▼

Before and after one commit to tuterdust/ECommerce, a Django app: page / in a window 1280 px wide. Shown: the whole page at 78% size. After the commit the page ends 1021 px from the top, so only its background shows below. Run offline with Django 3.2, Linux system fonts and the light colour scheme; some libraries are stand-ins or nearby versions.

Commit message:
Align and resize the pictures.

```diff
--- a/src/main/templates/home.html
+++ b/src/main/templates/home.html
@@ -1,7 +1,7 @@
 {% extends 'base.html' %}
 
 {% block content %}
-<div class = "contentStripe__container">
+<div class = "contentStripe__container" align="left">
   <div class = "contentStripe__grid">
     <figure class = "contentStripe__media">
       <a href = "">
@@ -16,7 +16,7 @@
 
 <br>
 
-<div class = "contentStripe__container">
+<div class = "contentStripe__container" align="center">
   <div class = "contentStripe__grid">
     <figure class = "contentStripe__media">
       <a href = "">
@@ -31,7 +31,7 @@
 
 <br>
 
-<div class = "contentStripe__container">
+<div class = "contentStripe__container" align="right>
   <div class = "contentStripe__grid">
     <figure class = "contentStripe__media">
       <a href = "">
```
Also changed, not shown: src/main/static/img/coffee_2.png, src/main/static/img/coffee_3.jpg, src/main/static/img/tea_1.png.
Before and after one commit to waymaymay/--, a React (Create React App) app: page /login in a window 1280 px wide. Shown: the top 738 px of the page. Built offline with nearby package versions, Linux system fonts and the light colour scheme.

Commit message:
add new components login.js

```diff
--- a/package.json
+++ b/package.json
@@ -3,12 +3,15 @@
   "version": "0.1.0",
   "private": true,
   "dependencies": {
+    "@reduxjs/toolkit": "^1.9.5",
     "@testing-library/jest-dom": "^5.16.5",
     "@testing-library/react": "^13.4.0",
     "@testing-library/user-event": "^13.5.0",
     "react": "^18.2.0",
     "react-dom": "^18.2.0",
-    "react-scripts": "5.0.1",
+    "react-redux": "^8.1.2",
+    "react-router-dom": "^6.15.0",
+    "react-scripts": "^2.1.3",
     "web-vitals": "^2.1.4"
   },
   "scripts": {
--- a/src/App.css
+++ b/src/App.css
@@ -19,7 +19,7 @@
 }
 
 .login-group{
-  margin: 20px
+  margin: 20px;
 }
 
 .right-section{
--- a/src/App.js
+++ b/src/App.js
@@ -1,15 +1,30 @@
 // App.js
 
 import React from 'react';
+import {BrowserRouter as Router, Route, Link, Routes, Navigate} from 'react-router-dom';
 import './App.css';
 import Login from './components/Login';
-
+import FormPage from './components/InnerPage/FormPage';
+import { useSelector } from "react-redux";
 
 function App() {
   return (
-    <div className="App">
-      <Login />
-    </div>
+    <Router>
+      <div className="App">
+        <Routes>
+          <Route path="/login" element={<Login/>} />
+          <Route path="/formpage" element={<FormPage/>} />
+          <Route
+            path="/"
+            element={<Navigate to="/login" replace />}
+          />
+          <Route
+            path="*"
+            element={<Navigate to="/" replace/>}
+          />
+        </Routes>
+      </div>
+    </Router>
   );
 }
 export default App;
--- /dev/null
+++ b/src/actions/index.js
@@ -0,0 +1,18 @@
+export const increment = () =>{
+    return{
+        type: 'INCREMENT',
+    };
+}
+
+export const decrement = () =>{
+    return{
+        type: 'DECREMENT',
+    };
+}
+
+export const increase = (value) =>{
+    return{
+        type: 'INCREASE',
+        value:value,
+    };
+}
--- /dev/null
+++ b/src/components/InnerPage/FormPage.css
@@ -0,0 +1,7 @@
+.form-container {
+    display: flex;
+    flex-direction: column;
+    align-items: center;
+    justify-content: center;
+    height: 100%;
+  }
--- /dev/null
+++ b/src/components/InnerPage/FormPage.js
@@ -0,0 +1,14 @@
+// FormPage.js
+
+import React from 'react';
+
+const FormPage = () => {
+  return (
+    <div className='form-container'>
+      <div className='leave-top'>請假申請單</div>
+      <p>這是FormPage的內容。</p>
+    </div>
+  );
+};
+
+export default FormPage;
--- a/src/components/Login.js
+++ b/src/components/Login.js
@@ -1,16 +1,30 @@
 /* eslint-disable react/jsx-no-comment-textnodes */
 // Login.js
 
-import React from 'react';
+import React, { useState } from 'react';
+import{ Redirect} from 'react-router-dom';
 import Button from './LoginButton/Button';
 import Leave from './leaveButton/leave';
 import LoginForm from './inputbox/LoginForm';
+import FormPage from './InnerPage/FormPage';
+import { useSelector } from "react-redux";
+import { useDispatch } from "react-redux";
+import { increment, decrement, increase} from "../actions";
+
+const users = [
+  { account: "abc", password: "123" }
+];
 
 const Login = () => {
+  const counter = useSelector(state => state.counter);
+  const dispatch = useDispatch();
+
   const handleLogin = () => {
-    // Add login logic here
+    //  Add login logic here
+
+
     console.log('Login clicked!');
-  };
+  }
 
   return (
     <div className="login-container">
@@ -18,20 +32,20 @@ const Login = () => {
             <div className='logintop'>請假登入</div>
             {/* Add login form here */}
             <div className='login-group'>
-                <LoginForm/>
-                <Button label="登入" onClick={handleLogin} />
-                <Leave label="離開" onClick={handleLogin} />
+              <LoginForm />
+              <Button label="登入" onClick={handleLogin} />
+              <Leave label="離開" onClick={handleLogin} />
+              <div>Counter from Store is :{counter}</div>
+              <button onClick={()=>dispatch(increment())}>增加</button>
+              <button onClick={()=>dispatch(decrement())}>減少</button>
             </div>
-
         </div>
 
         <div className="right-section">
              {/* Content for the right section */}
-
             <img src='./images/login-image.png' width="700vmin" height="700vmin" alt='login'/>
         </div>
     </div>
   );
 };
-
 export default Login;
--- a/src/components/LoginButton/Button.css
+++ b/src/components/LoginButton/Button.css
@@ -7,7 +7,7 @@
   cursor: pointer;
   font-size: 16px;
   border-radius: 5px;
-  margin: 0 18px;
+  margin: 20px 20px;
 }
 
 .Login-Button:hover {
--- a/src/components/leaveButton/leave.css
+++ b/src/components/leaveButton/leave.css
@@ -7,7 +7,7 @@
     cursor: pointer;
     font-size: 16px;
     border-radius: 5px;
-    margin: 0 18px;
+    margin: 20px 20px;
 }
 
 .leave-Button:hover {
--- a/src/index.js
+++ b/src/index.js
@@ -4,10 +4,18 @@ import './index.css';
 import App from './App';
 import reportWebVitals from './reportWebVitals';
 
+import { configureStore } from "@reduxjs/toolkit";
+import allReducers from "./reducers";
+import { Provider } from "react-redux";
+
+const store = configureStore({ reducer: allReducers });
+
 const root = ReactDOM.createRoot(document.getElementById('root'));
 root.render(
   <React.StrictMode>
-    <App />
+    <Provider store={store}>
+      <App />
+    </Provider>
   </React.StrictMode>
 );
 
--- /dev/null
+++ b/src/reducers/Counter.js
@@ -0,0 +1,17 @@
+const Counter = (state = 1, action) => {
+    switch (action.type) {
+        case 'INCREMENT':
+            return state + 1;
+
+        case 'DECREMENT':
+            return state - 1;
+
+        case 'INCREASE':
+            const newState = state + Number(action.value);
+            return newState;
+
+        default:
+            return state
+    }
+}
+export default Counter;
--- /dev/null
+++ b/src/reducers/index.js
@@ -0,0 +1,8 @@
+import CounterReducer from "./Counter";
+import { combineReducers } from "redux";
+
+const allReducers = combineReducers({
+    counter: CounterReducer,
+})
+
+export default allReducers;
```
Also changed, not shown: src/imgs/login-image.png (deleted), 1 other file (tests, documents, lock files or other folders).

▲

# EXERCISE PROMPT
All of the records are to be reproduced exactly as they were given.

# COMPLETED TASK
Before and after one commit to tuterdust/ECommerce, a Django app: page / in a window 1280 px wide. Shown: the whole page at 78% size. After the commit the page ends 1021 px from the top, so only its background shows below. Run offline with Django 3.2, Linux system fonts and the light colour scheme; some libraries are stand-ins or nearby versions.

Commit message:
Align and resize the pictures.

```diff
--- a/src/main/templates/home.html
+++ b/src/main/templates/home.html
@@ -1,7 +1,7 @@
 {% extends 'base.html' %}
 
 {% block content %}
-<div class = "contentStripe__container">
+<div class = "contentStripe__container" align="left">
   <div class = "contentStripe__grid">
     <figure class = "contentStripe__media">
       <a href = "">
@@ -16,7 +16,7 @@
 
 <br>
 
-<div class = "contentStripe__container">
+<div class = "contentStripe__container" align="center">
   <div class = "contentStripe__grid">
     <figure class = "contentStripe__media">
       <a href = "">
@@ -31,7 +31,7 @@
 
 <br>
 
-<div class = "contentStripe__container">
+<div class = "contentStripe__container" align="right>
   <div class = "contentStripe__grid">
     <figure class = "contentStripe__media">
       <a href = "">
```
Also changed, not shown: src/main/static/img/coffee_2.png, src/main/static/img/coffee_3.jpg, src/main/static/img/tea_1.png.
Before and after one commit to waymaymay/--, a React (Create React App) app: page /login in a window 1280 px wide. Shown: the top 738 px of the page. Built offline with nearby package versions, Linux system fonts and the light colour scheme.

Commit message:
add new components login.js

```diff
--- a/package.json
+++ b/package.json
@@ -3,12 +3,15 @@
   "version": "0.1.0",
   "private": true,
   "dependencies": {
+    "@reduxjs/toolkit": "^1.9.5",
     "@testing-library/jest-dom": "^5.16.5",
     "@testing-library/react": "^13.4.0",
     "@testing-library/user-event": "^13.5.0",
     "react": "^18.2.0",
     "react-dom": "^18.2.0",
-    "react-scripts": "5.0.1",
+    "react-redux": "^8.1.2",
+    "react-router-dom": "^6.15.0",
+    "react-scripts": "^2.1.3",
     "web-vitals": "^2.1.4"
   },
   "scripts": {
--- a/src/App.css
+++ b/src/App.css
@@ -19,7 +19,7 @@
 }
 
 .login-group{
-  margin: 20px
+  margin: 20px;
 }
 
 .right-section{
--- a/src/App.js
+++ b/src/App.js
@@ -1,15 +1,30 @@
 // App.js
 
 import React from 'react';
+import {BrowserRouter as Router, Route, Link, Routes, Navigate} from 'react-router-dom';
 import './App.css';
 import Login from './components/Login';
-
+import FormPage from './components/InnerPage/FormPage';
+import { useSelector } from "react-redux";
 
 function App() {
   return (
-    <div className="App">
-      <Login />
-    </div>
+    <Router>
+      <div className="App">
+        <Routes>
+          <Route path="/login" element={<Login/>} />
+          <Route path="/formpage" element={<FormPage/>} />
+          <Route
+            path="/"
+            element={<Navigate to="/login" replace />}
+          />
+          <Route
+            path="*"
+            element={<Navigate to="/" replace/>}
+          />
+        </Routes>
+      </div>
+    </Router>
   );
 }
 export default App;
--- /dev/null
+++ b/src/actions/index.js
@@ -0,0 +1,18 @@
+export const increment = () =>{
+    return{
+        type: 'INCREMENT',
+    };
+}
+
+export const decrement = () =>{
+    return{
+        type: 'DECREMENT',
+    };
+}
+
+export const increase = (value) =>{
+    return{
+        type: 'INCREASE',
+        value:value,
+    };
+}
--- /dev/null
+++ b/src/components/InnerPage/FormPage.css
@@ -0,0 +1,7 @@
+.form-container {
+    display: flex;
+    flex-direction: column;
+    align-items: center;
+    justify-content: center;
+    height: 100%;
+  }
--- /dev/null
+++ b/src/components/InnerPage/FormPage.js
@@ -0,0 +1,14 @@
+// FormPage.js
+
+import React from 'react';
+
+const FormPage = () => {
+  return (
+    <div className='form-container'>
+      <div className='leave-top'>請假申請單</div>
+      <p>這是FormPage的內容。</p>
+    </div>
+  );
+};
+
+export default FormPage;
--- a/src/components/Login.js
+++ b/src/components/Login.js
@@ -1,16 +1,30 @@
 /* eslint-disable react/jsx-no-comment-textnodes */
 // Login.js
 
-import React from 'react';
+import React, { useState } from 'react';
+import{ Redirect} from 'react-router-dom';
 import Button from './LoginButton/Button';
 import Leave from './leaveButton/leave';
 import LoginForm from './inputbox/LoginForm';
+import FormPage from './InnerPage/FormPage';
+import { useSelector } from "react-redux";
+import { useDispatch } from "react-redux";
+import { increment, decrement, increase} from "../actions";
+
+const users = [
+  { account: "abc", password: "123" }
+];
 
 const Login = () => {
+  const counter = useSelector(state => state.counter);
+  const dispatch = useDispatch();
+
   const handleLogin = () => {
-    // Add login logic here
+    //  Add login logic here
+
+
     console.log('Login clicked!');
-  };
+  }
 
   return (
     <div className="login-container">
@@ -18,20 +32,20 @@ const Login = () => {
             <div className='logintop'>請假登入</div>
             {/* Add login form here */}
             <div className='login-group'>
-                <LoginForm/>
-                <Button label="登入" onClick={handleLogin} />
-                <Leave label="離開" onClick={handleLogin} />
+              <LoginForm />
+              <Button label="登入" onClick={handleLogin} />
+              <Leave label="離開" onClick={handleLogin} />
+              <div>Counter from Store is :{counter}</div>
+              <button onClick={()=>dispatch(increment())}>增加</button>
+              <button onClick={()=>dispatch(decrement())}>減少</button>
             </div>
-
         </div>
 
         <div className="right-section">
              {/* Content for the right section */}
-
             <img src='./images/login-image.png' width="700vmin" height="700vmin" alt='login'/>
         </div>
     </div>
   );
 };
-
 export default Login;
--- a/src/components/LoginButton/Button.css
+++ b/src/components/LoginButton/Button.css
@@ -7,7 +7,7 @@
   cursor: pointer;
   font-size: 16px;
   border-radius: 5px;
-  margin: 0 18px;
+  margin: 20px 20px;
 }
 
 .Login-Button:hover {
--- a/src/components/leaveButton/leave.css
+++ b/src/components/leaveButton/leave.css
@@ -7,7 +7,7 @@
     cursor: pointer;
     font-size: 16px;
     border-radius: 5px;
-    margin: 0 18px;
+    margin: 20px 20px;
 }
 
 .leave-Button:hover {
--- a/src/index.js
+++ b/src/index.js
@@ -4,10 +4,18 @@ import './index.css';
 import App from './App';
 import reportWebVitals from './reportWebVitals';
 
+import { configureStore } from "@reduxjs/toolkit";
+import allReducers from "./reducers";
+import { Provider } from "react-redux";
+
+const store = configureStore({ reducer: allReducers });
+
 const root = ReactDOM.createRoot(document.getElementById('root'));
 root.render(
   <React.StrictMode>
-    <App />
+    <Provider store={store}>
+      <App />
+    </Provider>
   </React.StrictMode>
 );
 
--- /dev/null
+++ b/src/reducers/Counter.js
@@ -0,0 +1,17 @@
+const Counter = (state = 1, action) => {
+    switch (action.type) {
+        case 'INCREMENT':
+            return state + 1;
+
+        case 'DECREMENT':
+            return state - 1;
+
+        case 'INCREASE':
+            const newState = state + Number(action.value);
+            return newState;
+
+        default:
+            return state
+    }
+}
+export default Counter;
--- /dev/null
+++ b/src/reducers/index.js
@@ -0,0 +1,8 @@
+import CounterReducer from "./Counter";
+import { combineReducers } from "redux";
+
+const allReducers = combineReducers({
+    counter: CounterReducer,
+})
+
+export default allReducers;
```
Also changed, not shown: src/imgs/login-image.png (deleted), 1 other file (tests, documents, lock files or other folders).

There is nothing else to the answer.